The social significance of one of the world’s great horse races as run by the Racing Club of Victoria on the first Tuesday in November is manifest, but tying this intangibility back to something tangible, which is what Australian heritage registers demand, gives us the following: “Flemington Racecourse has aesthetic significance as one of the finest racecourses in the world, set in an expansive landscape with views towards the City of Melbourne.” The 1924 Members’ Stand “is significant as an unusual and largely intact example of a 1920s Inter-War Stripped Classical style grandstand.” Tying significance to the fabric is much less convincing than the significance of the story.
So what are we to make of the Racing Club of Victoria’s proposal to knock down the 1920s grandstand?
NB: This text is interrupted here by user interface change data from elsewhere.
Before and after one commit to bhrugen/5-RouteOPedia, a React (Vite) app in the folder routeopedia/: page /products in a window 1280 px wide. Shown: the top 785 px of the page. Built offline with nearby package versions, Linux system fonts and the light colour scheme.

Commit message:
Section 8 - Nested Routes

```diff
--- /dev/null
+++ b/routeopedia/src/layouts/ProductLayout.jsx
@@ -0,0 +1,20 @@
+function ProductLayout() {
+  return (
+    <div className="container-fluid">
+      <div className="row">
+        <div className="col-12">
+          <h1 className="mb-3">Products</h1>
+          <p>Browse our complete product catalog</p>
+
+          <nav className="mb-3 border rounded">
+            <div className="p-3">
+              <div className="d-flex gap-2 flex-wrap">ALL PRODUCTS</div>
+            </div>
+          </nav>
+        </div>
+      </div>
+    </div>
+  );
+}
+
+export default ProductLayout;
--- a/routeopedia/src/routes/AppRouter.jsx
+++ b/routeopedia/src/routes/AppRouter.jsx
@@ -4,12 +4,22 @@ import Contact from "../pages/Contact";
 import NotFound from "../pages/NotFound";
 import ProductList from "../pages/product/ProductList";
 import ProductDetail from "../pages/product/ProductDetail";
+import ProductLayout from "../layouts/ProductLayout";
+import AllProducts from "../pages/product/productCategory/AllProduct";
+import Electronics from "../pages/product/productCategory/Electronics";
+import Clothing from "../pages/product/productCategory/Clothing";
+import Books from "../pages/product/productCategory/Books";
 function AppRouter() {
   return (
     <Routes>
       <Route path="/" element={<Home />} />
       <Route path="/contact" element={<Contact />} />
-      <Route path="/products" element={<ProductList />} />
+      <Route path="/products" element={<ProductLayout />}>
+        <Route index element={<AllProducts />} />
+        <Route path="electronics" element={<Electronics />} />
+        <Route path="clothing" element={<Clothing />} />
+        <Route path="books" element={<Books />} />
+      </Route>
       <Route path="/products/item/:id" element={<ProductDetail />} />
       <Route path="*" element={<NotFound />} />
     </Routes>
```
It is not an architectural gem; there are bits and pieces of interest inside – in much the same way as there was with the old members Stand at the MCG. The stand is the largest part of the place with any significance tied to its physical form – i.e. architectural, aesthetic, even historical. However it can hardly be said that the significance of Flemington is intrinsically or inextricably tied to this building. We can therefore expect the Members’ Stand at Flemington to be demolished.
The 1920s mosaic over the large doors was a gift form the the Country Racing Clubs in Victoria to the Victorian Racing Club and commemorates the service of the VRC to horse-racing since the 1840s. This should be recycled into the proposed new building – it tells a story eloquently about the long history of the VRC, and as a public artwork with association with Flemington it should be treated with respect.